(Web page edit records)
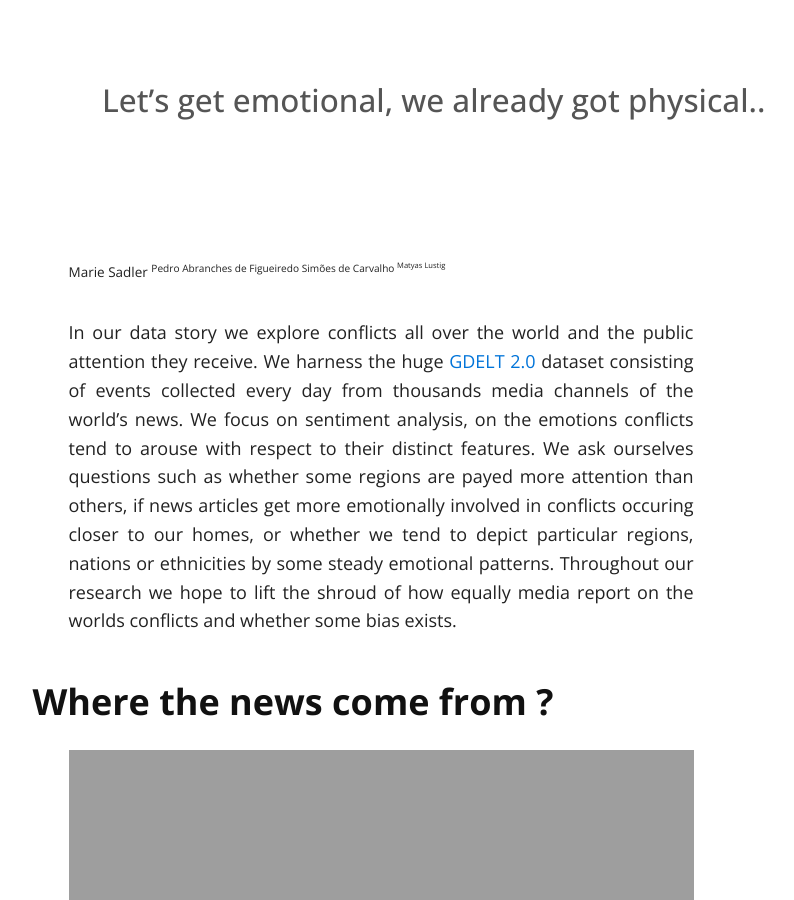
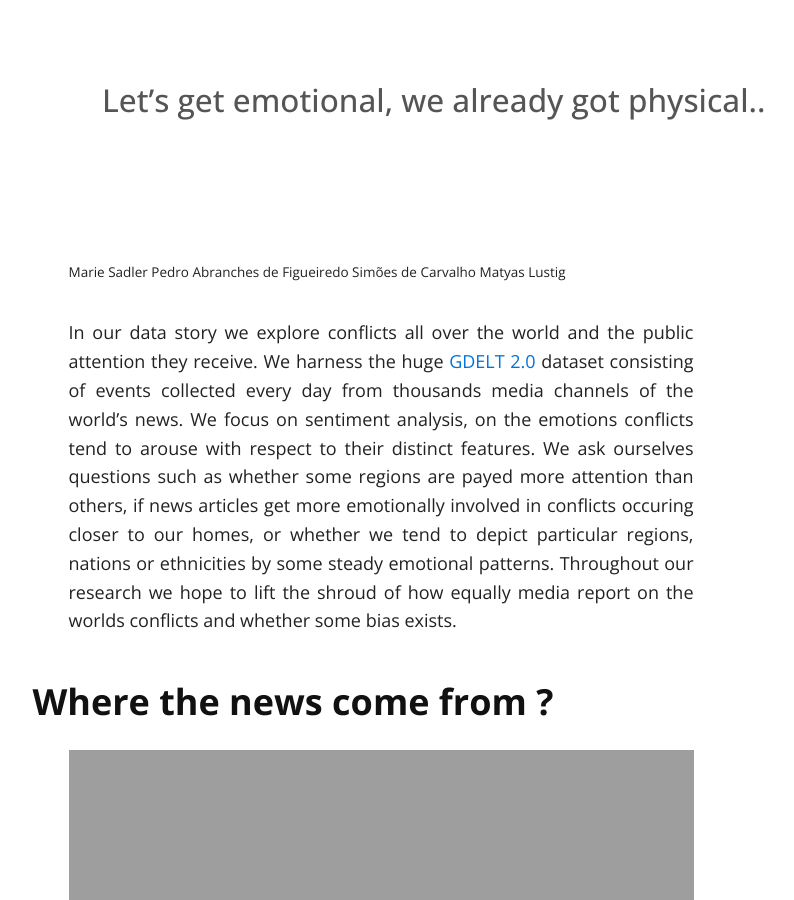
Before and after one commit to marycate/Matterhorn-ADA.github.io, a Jekyll site: the page built from index.md, in a window 1280 px wide and 900 px high, scrolled down 362 px. Shown: the whole window, without its empty margins (259-1053 px from the left). Built offline with Jekyll 4.4.1, drawn with Linux system fonts in a browser that asks for light colours; nearby versions of some CDN libraries; our own code applies the rules of GitHub Pages for plain Markdown files.

Commit message:
Update index.md

```diff
--- a/index.md
+++ b/index.md
@@ -4,9 +4,10 @@ layout: default
 
 ## Let's get emotional, we already got physical..
 
-<sup> Marie Sadler
-<sup> Pedro Abranches de Figueiredo Simões de Carvalho
-<sup> Matyas Lustig
+<sup>
+Marie Sadler
+Pedro Abranches de Figueiredo Simões de Carvalho
+Matyas Lustig </sup>
 
 In our data story we explore conflicts all over the world and the public attention they receive. We harness the huge [GDELT 2.0](https://www.gdeltproject.org/) dataset consisting of events collected every day from thousands media channels of the world's news. We focus on sentiment analysis, on the emotions conflicts tend to arouse with respect to their distinct features. We ask ourselves questions such as whether some regions are payed more attention than others, if news articles get more emotionally involved in conflicts occuring closer to our homes, or whether we tend to depict particular regions, nations or ethnicities by some steady emotional patterns. Throughout our research we hope to lift the shroud of how equally media report on the worlds conflicts and whether some bias exists.
 {: style="text-align: justify"}
```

- [What you will do] Return every line from the one holding "Update index.md" through the end of the data, exactly as it appears, with both ends kept and nothing else.

- [Completed task]
Update index.md

```diff
--- a/index.md
+++ b/index.md
@@ -4,9 +4,10 @@ layout: default
 
 ## Let's get emotional, we already got physical..
 
-<sup> Marie Sadler
-<sup> Pedro Abranches de Figueiredo Simões de Carvalho
-<sup> Matyas Lustig
+<sup>
+Marie Sadler
+Pedro Abranches de Figueiredo Simões de Carvalho
+Matyas Lustig </sup>
 
 In our data story we explore conflicts all over the world and the public attention they receive. We harness the huge [GDELT 2.0](https://www.gdeltproject.org/) dataset consisting of events collected every day from thousands media channels of the world's news. We focus on sentiment analysis, on the emotions conflicts tend to arouse with respect to their distinct features. We ask ourselves questions such as whether some regions are payed more attention than others, if news articles get more emotionally involved in conflicts occuring closer to our homes, or whether we tend to depict particular regions, nations or ethnicities by some steady emotional patterns. Throughout our research we hope to lift the shroud of how equally media report on the worlds conflicts and whether some bias exists.
 {: style="text-align: justify"}
```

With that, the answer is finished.